(What to do) Give back the entries below verbatim.

(Provided entries)
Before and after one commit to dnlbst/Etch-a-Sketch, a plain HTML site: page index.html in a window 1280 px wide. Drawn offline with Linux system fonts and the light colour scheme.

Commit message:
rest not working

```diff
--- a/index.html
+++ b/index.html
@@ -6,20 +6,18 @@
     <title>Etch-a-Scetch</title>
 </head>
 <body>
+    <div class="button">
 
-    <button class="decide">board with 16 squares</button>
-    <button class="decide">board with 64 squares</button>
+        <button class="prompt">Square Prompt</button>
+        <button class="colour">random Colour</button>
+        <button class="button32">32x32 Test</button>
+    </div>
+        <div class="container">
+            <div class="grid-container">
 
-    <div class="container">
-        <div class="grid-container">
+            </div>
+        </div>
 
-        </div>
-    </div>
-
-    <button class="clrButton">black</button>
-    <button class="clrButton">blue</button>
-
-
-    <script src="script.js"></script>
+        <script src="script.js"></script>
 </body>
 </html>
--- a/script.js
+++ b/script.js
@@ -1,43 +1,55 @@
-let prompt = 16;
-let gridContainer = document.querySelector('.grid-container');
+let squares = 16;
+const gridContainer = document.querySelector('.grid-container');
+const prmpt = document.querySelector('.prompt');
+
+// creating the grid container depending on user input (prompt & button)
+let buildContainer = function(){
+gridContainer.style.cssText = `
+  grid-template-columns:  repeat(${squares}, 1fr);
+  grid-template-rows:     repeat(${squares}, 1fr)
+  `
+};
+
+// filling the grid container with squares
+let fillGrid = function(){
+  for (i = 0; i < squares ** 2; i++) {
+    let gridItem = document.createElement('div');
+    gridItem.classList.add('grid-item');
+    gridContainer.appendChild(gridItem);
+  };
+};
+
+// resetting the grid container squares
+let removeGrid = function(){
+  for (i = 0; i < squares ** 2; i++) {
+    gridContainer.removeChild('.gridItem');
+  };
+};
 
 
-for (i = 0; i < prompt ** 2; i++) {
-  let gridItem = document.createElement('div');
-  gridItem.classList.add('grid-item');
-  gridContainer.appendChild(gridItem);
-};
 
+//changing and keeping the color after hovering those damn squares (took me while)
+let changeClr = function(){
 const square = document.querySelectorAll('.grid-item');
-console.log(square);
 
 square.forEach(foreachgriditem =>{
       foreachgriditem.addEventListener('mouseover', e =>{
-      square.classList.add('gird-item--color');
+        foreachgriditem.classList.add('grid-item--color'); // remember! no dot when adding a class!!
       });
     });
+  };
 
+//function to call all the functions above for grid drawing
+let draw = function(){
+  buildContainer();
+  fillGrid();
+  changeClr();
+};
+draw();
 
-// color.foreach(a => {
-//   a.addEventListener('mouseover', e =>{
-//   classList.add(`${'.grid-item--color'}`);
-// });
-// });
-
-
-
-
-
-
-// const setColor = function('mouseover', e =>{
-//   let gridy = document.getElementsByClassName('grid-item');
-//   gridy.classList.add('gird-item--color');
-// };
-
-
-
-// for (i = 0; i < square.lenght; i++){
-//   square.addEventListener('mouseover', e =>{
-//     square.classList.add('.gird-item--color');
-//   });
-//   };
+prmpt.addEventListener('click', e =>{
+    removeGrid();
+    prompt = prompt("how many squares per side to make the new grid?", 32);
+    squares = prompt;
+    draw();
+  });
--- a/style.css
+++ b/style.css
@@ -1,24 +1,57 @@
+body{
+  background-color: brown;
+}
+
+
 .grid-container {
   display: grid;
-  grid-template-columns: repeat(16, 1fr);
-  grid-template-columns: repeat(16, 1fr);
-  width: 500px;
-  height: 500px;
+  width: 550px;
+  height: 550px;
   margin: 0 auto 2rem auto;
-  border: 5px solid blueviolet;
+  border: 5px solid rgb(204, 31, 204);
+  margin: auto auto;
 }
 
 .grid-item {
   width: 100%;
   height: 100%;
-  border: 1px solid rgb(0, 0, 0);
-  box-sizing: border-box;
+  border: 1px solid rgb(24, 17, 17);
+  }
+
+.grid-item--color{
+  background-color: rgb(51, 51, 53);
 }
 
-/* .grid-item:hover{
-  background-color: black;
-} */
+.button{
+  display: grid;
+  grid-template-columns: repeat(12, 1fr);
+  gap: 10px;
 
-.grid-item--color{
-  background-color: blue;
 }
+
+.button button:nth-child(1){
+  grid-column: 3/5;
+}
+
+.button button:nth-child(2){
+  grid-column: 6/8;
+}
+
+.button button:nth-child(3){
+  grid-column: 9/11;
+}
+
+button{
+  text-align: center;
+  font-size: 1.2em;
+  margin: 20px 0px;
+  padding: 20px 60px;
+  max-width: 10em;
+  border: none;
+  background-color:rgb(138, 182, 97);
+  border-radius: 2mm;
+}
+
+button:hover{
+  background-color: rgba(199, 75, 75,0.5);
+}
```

(Output of the task)
Before and after one commit to dnlbst/Etch-a-Sketch, a plain HTML site: page index.html in a window 1280 px wide. Drawn offline with Linux system fonts and the light colour scheme.

Commit message:
rest not working

```diff
--- a/index.html
+++ b/index.html
@@ -6,20 +6,18 @@
     <title>Etch-a-Scetch</title>
 </head>
 <body>
+    <div class="button">
 
-    <button class="decide">board with 16 squares</button>
-    <button class="decide">board with 64 squares</button>
+        <button class="prompt">Square Prompt</button>
+        <button class="colour">random Colour</button>
+        <button class="button32">32x32 Test</button>
+    </div>
+        <div class="container">
+            <div class="grid-container">
 
-    <div class="container">
-        <div class="grid-container">
+            </div>
+        </div>
 
-        </div>
-    </div>
-
-    <button class="clrButton">black</button>
-    <button class="clrButton">blue</button>
-
-
-    <script src="script.js"></script>
+        <script src="script.js"></script>
 </body>
 </html>
--- a/script.js
+++ b/script.js
@@ -1,43 +1,55 @@
-let prompt = 16;
-let gridContainer = document.querySelector('.grid-container');
+let squares = 16;
+const gridContainer = document.querySelector('.grid-container');
+const prmpt = document.querySelector('.prompt');
+
+// creating the grid container depending on user input (prompt & button)
+let buildContainer = function(){
+gridContainer.style.cssText = `
+  grid-template-columns:  repeat(${squares}, 1fr);
+  grid-template-rows:     repeat(${squares}, 1fr)
+  `
+};
+
+// filling the grid container with squares
+let fillGrid = function(){
+  for (i = 0; i < squares ** 2; i++) {
+    let gridItem = document.createElement('div');
+    gridItem.classList.add('grid-item');
+    gridContainer.appendChild(gridItem);
+  };
+};
+
+// resetting the grid container squares
+let removeGrid = function(){
+  for (i = 0; i < squares ** 2; i++) {
+    gridContainer.removeChild('.gridItem');
+  };
+};
 
 
-for (i = 0; i < prompt ** 2; i++) {
-  let gridItem = document.createElement('div');
-  gridItem.classList.add('grid-item');
-  gridContainer.appendChild(gridItem);
-};
 
+//changing and keeping the color after hovering those damn squares (took me while)
+let changeClr = function(){
 const square = document.querySelectorAll('.grid-item');
-console.log(square);
 
 square.forEach(foreachgriditem =>{
       foreachgriditem.addEventListener('mouseover', e =>{
-      square.classList.add('gird-item--color');
+        foreachgriditem.classList.add('grid-item--color'); // remember! no dot when adding a class!!
       });
     });
+  };
 
+//function to call all the functions above for grid drawing
+let draw = function(){
+  buildContainer();
+  fillGrid();
+  changeClr();
+};
+draw();
 
-// color.foreach(a => {
-//   a.addEventListener('mouseover', e =>{
-//   classList.add(`${'.grid-item--color'}`);
-// });
-// });
-
-
-
-
-
-
-// const setColor = function('mouseover', e =>{
-//   let gridy = document.getElementsByClassName('grid-item');
-//   gridy.classList.add('gird-item--color');
-// };
-
-
-
-// for (i = 0; i < square.lenght; i++){
-//   square.addEventListener('mouseover', e =>{
-//     square.classList.add('.gird-item--color');
-//   });
-//   };
+prmpt.addEventListener('click', e =>{
+    removeGrid();
+    prompt = prompt("how many squares per side to make the new grid?", 32);
+    squares = prompt;
+    draw();
+  });
--- a/style.css
+++ b/style.css
@@ -1,24 +1,57 @@
+body{
+  background-color: brown;
+}
+
+
 .grid-container {
   display: grid;
-  grid-template-columns: repeat(16, 1fr);
-  grid-template-columns: repeat(16, 1fr);
-  width: 500px;
-  height: 500px;
+  width: 550px;
+  height: 550px;
   margin: 0 auto 2rem auto;
-  border: 5px solid blueviolet;
+  border: 5px solid rgb(204, 31, 204);
+  margin: auto auto;
 }
 
 .grid-item {
   width: 100%;
   height: 100%;
-  border: 1px solid rgb(0, 0, 0);
-  box-sizing: border-box;
+  border: 1px solid rgb(24, 17, 17);
+  }
+
+.grid-item--color{
+  background-color: rgb(51, 51, 53);
 }
 
-/* .grid-item:hover{
-  background-color: black;
-} */
+.button{
+  display: grid;
+  grid-template-columns: repeat(12, 1fr);
+  gap: 10px;
 
-.grid-item--color{
-  background-color: blue;
 }
+
+.button button:nth-child(1){
+  grid-column: 3/5;
+}
+
+.button button:nth-child(2){
+  grid-column: 6/8;
+}
+
+.button button:nth-child(3){
+  grid-column: 9/11;
+}
+
+button{
+  text-align: center;
+  font-size: 1.2em;
+  margin: 20px 0px;
+  padding: 20px 60px;
+  max-width: 10em;
+  border: none;
+  background-color:rgb(138, 182, 97);
+  border-radius: 2mm;
+}
+
+button:hover{
+  background-color: rgba(199, 75, 75,0.5);
+}
```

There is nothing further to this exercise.